→ Exercise goal
Each entry below must be given again word for word, with no pictures.

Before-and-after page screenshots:
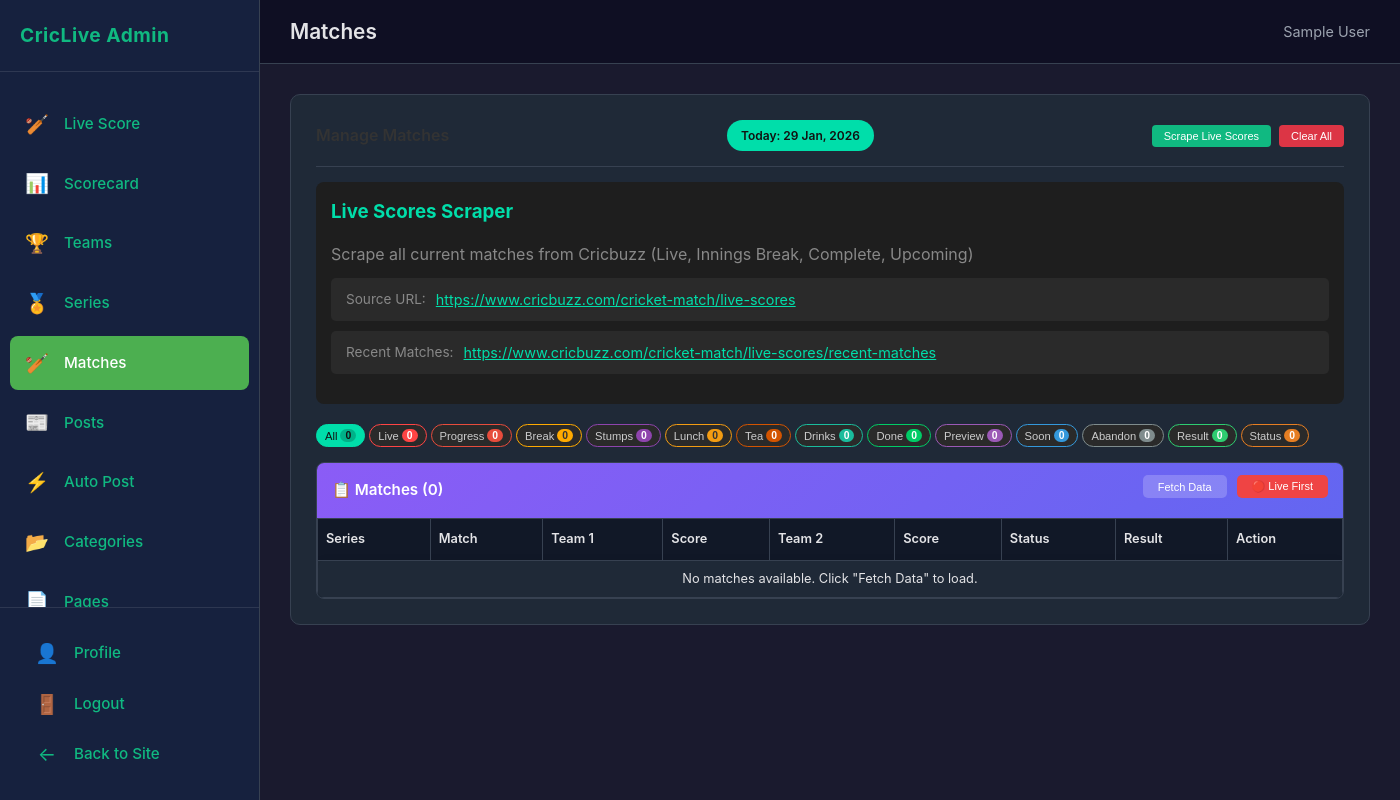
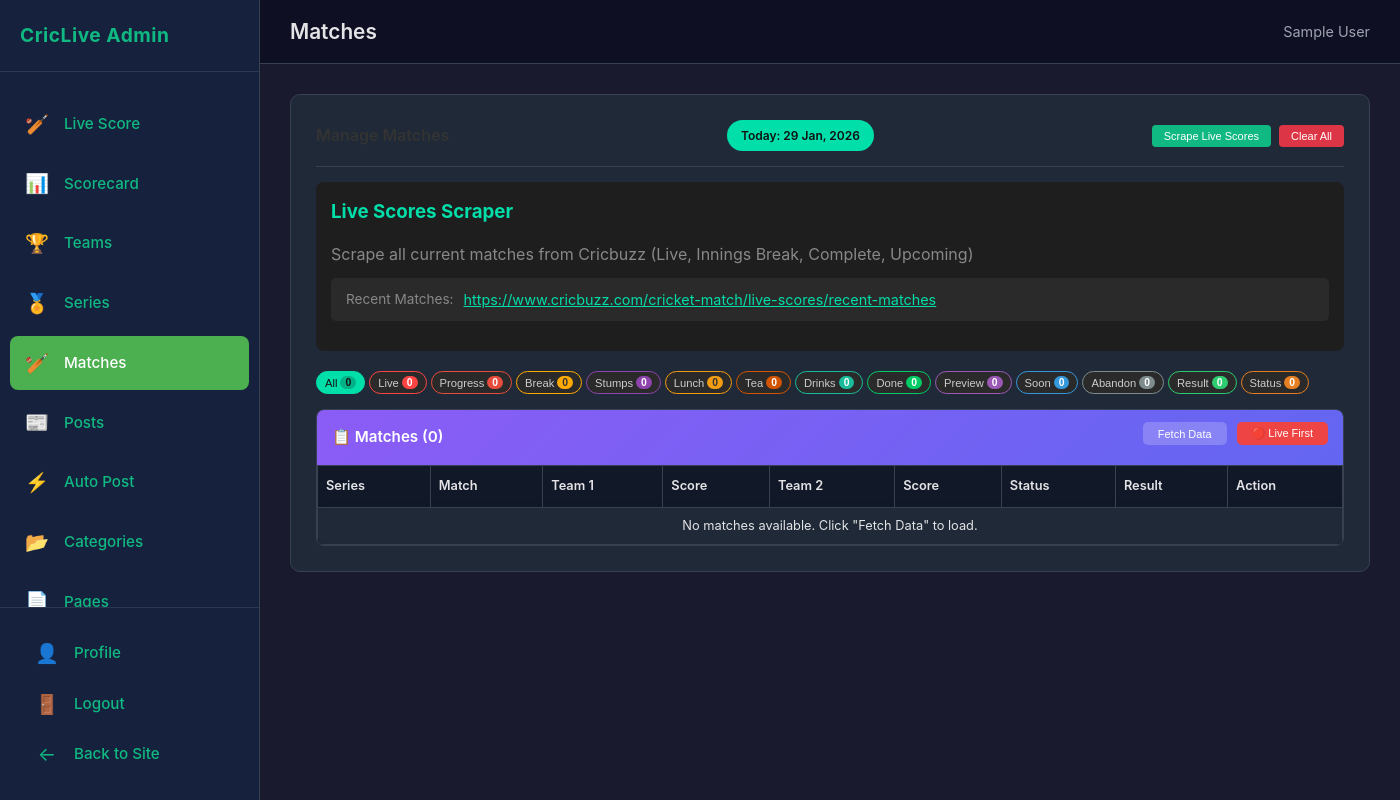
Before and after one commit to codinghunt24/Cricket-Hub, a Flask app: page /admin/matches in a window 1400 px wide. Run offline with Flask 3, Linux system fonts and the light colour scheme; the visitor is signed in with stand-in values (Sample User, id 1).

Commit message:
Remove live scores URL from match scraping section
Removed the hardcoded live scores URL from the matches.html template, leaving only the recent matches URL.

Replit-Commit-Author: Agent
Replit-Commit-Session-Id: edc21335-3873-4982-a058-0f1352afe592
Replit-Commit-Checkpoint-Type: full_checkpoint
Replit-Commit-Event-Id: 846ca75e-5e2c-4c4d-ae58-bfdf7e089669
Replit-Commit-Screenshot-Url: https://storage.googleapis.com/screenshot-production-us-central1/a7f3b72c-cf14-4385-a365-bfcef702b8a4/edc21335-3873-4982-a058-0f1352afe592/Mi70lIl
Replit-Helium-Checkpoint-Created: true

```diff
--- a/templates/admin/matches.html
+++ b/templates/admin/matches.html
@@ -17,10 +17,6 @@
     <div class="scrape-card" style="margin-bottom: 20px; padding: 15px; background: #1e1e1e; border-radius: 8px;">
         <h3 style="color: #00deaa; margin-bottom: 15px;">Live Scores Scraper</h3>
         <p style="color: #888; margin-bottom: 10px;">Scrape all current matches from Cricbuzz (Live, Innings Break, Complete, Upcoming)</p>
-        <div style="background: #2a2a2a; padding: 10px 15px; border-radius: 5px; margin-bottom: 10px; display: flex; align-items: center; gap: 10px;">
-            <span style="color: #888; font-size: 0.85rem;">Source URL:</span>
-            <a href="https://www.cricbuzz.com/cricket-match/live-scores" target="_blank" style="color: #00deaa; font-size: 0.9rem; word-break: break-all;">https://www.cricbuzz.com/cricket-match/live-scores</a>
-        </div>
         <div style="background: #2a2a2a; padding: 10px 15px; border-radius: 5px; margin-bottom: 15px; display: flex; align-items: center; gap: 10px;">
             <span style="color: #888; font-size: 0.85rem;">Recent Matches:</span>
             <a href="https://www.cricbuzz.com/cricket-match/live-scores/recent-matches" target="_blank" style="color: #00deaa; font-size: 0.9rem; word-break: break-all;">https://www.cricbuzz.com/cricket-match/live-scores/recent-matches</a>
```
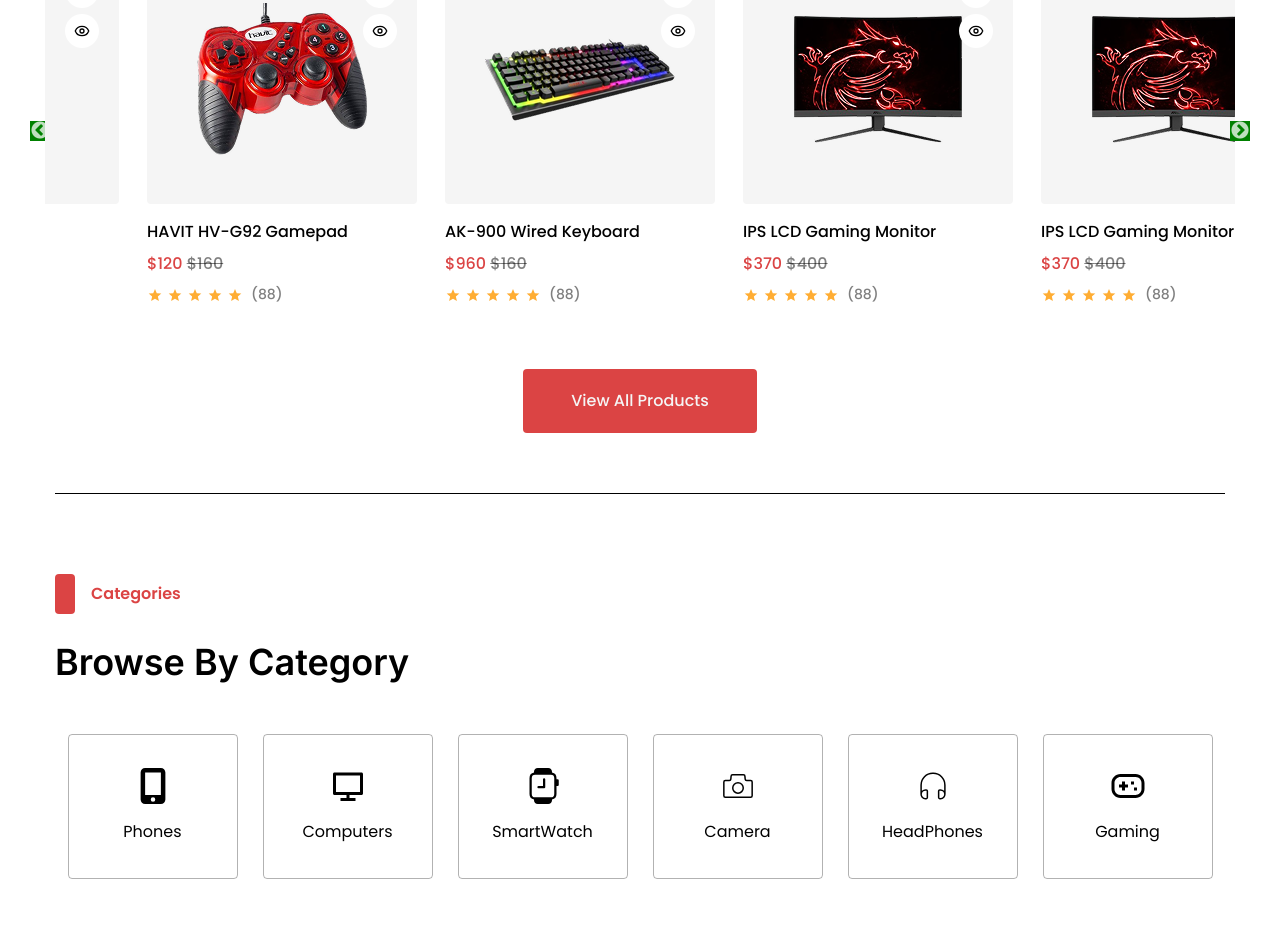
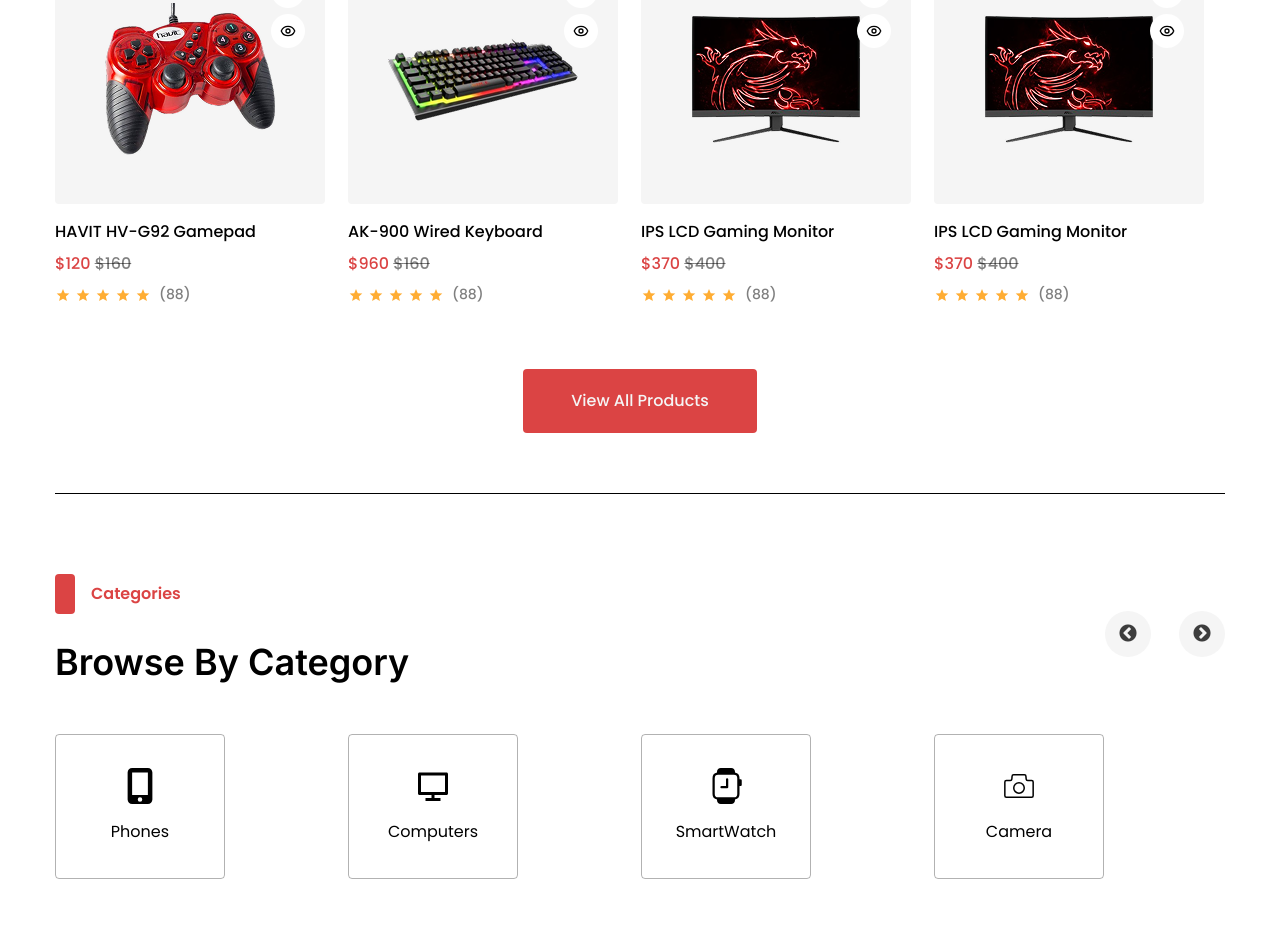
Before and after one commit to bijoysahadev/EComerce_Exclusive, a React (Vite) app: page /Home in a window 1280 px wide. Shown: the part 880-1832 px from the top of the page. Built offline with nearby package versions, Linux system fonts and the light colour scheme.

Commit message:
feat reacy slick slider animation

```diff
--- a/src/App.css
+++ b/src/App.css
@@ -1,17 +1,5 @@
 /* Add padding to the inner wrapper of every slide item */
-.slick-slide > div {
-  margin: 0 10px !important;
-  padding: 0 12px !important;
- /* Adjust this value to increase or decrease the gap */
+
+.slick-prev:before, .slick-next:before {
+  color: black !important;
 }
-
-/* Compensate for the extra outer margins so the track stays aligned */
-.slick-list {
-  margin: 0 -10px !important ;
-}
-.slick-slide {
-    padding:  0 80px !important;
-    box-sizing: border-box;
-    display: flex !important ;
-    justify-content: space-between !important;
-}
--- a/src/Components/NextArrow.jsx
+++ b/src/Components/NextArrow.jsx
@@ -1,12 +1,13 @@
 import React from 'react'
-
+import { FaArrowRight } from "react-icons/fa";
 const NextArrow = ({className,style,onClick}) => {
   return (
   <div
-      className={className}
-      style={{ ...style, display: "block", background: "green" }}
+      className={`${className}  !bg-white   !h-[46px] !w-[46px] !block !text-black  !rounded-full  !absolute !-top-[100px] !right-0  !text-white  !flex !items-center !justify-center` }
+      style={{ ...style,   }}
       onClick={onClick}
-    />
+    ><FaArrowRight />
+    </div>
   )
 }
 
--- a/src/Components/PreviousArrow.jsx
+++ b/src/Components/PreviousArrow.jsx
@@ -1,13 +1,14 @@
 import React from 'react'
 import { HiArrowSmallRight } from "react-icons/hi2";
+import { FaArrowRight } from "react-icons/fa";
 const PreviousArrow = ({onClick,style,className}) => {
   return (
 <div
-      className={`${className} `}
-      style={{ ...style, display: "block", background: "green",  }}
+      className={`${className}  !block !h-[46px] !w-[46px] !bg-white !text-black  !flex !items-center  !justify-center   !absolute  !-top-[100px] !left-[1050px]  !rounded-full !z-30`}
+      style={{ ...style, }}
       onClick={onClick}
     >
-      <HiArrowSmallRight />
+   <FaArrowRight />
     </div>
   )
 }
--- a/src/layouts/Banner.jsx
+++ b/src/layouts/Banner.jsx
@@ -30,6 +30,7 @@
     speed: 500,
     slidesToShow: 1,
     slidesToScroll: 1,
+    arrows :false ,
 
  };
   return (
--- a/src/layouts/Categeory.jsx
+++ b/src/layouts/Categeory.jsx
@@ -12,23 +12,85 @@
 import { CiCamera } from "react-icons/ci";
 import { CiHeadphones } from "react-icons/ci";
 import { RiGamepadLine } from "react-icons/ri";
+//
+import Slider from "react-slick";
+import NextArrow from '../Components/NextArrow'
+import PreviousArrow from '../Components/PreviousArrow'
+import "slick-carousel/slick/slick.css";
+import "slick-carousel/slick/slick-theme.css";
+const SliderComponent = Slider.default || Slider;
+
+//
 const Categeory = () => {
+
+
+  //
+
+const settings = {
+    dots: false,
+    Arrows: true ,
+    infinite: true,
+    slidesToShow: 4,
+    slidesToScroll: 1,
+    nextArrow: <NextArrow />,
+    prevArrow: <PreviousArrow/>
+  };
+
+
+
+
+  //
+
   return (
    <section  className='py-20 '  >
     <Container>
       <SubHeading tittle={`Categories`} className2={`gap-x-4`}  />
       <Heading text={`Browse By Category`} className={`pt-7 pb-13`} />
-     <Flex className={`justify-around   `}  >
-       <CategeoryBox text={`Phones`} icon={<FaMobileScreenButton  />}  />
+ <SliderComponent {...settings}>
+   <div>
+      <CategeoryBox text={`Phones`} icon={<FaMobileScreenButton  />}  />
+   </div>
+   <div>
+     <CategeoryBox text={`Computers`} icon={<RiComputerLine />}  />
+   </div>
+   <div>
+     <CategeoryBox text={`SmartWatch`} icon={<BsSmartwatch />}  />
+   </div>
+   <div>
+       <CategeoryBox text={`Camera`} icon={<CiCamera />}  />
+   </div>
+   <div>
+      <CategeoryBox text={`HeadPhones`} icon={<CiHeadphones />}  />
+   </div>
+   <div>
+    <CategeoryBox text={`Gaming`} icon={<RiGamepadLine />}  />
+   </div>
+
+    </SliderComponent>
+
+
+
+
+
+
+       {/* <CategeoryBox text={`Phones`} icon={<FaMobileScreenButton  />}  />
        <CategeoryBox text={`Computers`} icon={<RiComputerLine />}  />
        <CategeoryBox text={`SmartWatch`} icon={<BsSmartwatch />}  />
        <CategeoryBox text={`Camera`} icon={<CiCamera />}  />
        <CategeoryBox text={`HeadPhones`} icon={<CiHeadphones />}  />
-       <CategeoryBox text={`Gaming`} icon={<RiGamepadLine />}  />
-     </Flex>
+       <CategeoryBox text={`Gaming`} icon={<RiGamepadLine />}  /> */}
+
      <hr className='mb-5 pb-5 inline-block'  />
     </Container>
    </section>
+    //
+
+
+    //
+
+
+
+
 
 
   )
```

→ Problem solution
Before and after one commit to codinghunt24/Cricket-Hub, a Flask app: page /admin/matches in a window 1400 px wide. Run offline with Flask 3, Linux system fonts and the light colour scheme; the visitor is signed in with stand-in values (Sample User, id 1).

Commit message:
Remove live scores URL from match scraping section
Removed the hardcoded live scores URL from the matches.html template, leaving only the recent matches URL.

Replit-Commit-Author: Agent
Replit-Commit-Session-Id: edc21335-3873-4982-a058-0f1352afe592
Replit-Commit-Checkpoint-Type: full_checkpoint
Replit-Commit-Event-Id: 846ca75e-5e2c-4c4d-ae58-bfdf7e089669
Replit-Commit-Screenshot-Url: https://storage.googleapis.com/screenshot-production-us-central1/a7f3b72c-cf14-4385-a365-bfcef702b8a4/edc21335-3873-4982-a058-0f1352afe592/Mi70lIl
Replit-Helium-Checkpoint-Created: true

```diff
--- a/templates/admin/matches.html
+++ b/templates/admin/matches.html
@@ -17,10 +17,6 @@
     <div class="scrape-card" style="margin-bottom: 20px; padding: 15px; background: #1e1e1e; border-radius: 8px;">
         <h3 style="color: #00deaa; margin-bottom: 15px;">Live Scores Scraper</h3>
         <p style="color: #888; margin-bottom: 10px;">Scrape all current matches from Cricbuzz (Live, Innings Break, Complete, Upcoming)</p>
-        <div style="background: #2a2a2a; padding: 10px 15px; border-radius: 5px; margin-bottom: 10px; display: flex; align-items: center; gap: 10px;">
-            <span style="color: #888; font-size: 0.85rem;">Source URL:</span>
-            <a href="https://www.cricbuzz.com/cricket-match/live-scores" target="_blank" style="color: #00deaa; font-size: 0.9rem; word-break: break-all;">https://www.cricbuzz.com/cricket-match/live-scores</a>
-        </div>
         <div style="background: #2a2a2a; padding: 10px 15px; border-radius: 5px; margin-bottom: 15px; display: flex; align-items: center; gap: 10px;">
             <span style="color: #888; font-size: 0.85rem;">Recent Matches:</span>
             <a href="https://www.cricbuzz.com/cricket-match/live-scores/recent-matches" target="_blank" style="color: #00deaa; font-size: 0.9rem; word-break: break-all;">https://www.cricbuzz.com/cricket-match/live-scores/recent-matches</a>
```
Before and after one commit to bijoysahadev/EComerce_Exclusive, a React (Vite) app: page /Home in a window 1280 px wide. Shown: the part 880-1832 px from the top of the page. Built offline with nearby package versions, Linux system fonts and the light colour scheme.

Commit message:
feat reacy slick slider animation

```diff
--- a/src/App.css
+++ b/src/App.css
@@ -1,17 +1,5 @@
 /* Add padding to the inner wrapper of every slide item */
-.slick-slide > div {
-  margin: 0 10px !important;
-  padding: 0 12px !important;
- /* Adjust this value to increase or decrease the gap */
+
+.slick-prev:before, .slick-next:before {
+  color: black !important;
 }
-
-/* Compensate for the extra outer margins so the track stays aligned */
-.slick-list {
-  margin: 0 -10px !important ;
-}
-.slick-slide {
-    padding:  0 80px !important;
-    box-sizing: border-box;
-    display: flex !important ;
-    justify-content: space-between !important;
-}
--- a/src/Components/NextArrow.jsx
+++ b/src/Components/NextArrow.jsx
@@ -1,12 +1,13 @@
 import React from 'react'
-
+import { FaArrowRight } from "react-icons/fa";
 const NextArrow = ({className,style,onClick}) => {
   return (
   <div
-      className={className}
-      style={{ ...style, display: "block", background: "green" }}
+      className={`${className}  !bg-white   !h-[46px] !w-[46px] !block !text-black  !rounded-full  !absolute !-top-[100px] !right-0  !text-white  !flex !items-center !justify-center` }
+      style={{ ...style,   }}
       onClick={onClick}
-    />
+    ><FaArrowRight />
+    </div>
   )
 }
 
--- a/src/Components/PreviousArrow.jsx
+++ b/src/Components/PreviousArrow.jsx
@@ -1,13 +1,14 @@
 import React from 'react'
 import { HiArrowSmallRight } from "react-icons/hi2";
+import { FaArrowRight } from "react-icons/fa";
 const PreviousArrow = ({onClick,style,className}) => {
   return (
 <div
-      className={`${className} `}
-      style={{ ...style, display: "block", background: "green",  }}
+      className={`${className}  !block !h-[46px] !w-[46px] !bg-white !text-black  !flex !items-center  !justify-center   !absolute  !-top-[100px] !left-[1050px]  !rounded-full !z-30`}
+      style={{ ...style, }}
       onClick={onClick}
     >
-      <HiArrowSmallRight />
+   <FaArrowRight />
     </div>
   )
 }
--- a/src/layouts/Banner.jsx
+++ b/src/layouts/Banner.jsx
@@ -30,6 +30,7 @@
     speed: 500,
     slidesToShow: 1,
     slidesToScroll: 1,
+    arrows :false ,
 
  };
   return (
--- a/src/layouts/Categeory.jsx
+++ b/src/layouts/Categeory.jsx
@@ -12,23 +12,85 @@
 import { CiCamera } from "react-icons/ci";
 import { CiHeadphones } from "react-icons/ci";
 import { RiGamepadLine } from "react-icons/ri";
+//
+import Slider from "react-slick";
+import NextArrow from '../Components/NextArrow'
+import PreviousArrow from '../Components/PreviousArrow'
+import "slick-carousel/slick/slick.css";
+import "slick-carousel/slick/slick-theme.css";
+const SliderComponent = Slider.default || Slider;
+
+//
 const Categeory = () => {
+
+
+  //
+
+const settings = {
+    dots: false,
+    Arrows: true ,
+    infinite: true,
+    slidesToShow: 4,
+    slidesToScroll: 1,
+    nextArrow: <NextArrow />,
+    prevArrow: <PreviousArrow/>
+  };
+
+
+
+
+  //
+
   return (
    <section  className='py-20 '  >
     <Container>
       <SubHeading tittle={`Categories`} className2={`gap-x-4`}  />
       <Heading text={`Browse By Category`} className={`pt-7 pb-13`} />
-     <Flex className={`justify-around   `}  >
-       <CategeoryBox text={`Phones`} icon={<FaMobileScreenButton  />}  />
+ <SliderComponent {...settings}>
+   <div>
+      <CategeoryBox text={`Phones`} icon={<FaMobileScreenButton  />}  />
+   </div>
+   <div>
+     <CategeoryBox text={`Computers`} icon={<RiComputerLine />}  />
+   </div>
+   <div>
+     <CategeoryBox text={`SmartWatch`} icon={<BsSmartwatch />}  />
+   </div>
+   <div>
+       <CategeoryBox text={`Camera`} icon={<CiCamera />}  />
+   </div>
+   <div>
+      <CategeoryBox text={`HeadPhones`} icon={<CiHeadphones />}  />
+   </div>
+   <div>
+    <CategeoryBox text={`Gaming`} icon={<RiGamepadLine />}  />
+   </div>
+
+    </SliderComponent>
+
+
+
+
+
+
+       {/* <CategeoryBox text={`Phones`} icon={<FaMobileScreenButton  />}  />
        <CategeoryBox text={`Computers`} icon={<RiComputerLine />}  />
        <CategeoryBox text={`SmartWatch`} icon={<BsSmartwatch />}  />
        <CategeoryBox text={`Camera`} icon={<CiCamera />}  />
        <CategeoryBox text={`HeadPhones`} icon={<CiHeadphones />}  />
-       <CategeoryBox text={`Gaming`} icon={<RiGamepadLine />}  />
-     </Flex>
+       <CategeoryBox text={`Gaming`} icon={<RiGamepadLine />}  /> */}
+
      <hr className='mb-5 pb-5 inline-block'  />
     </Container>
    </section>
+    //
+
+
+    //
+
+
+
+
 
 
   )
```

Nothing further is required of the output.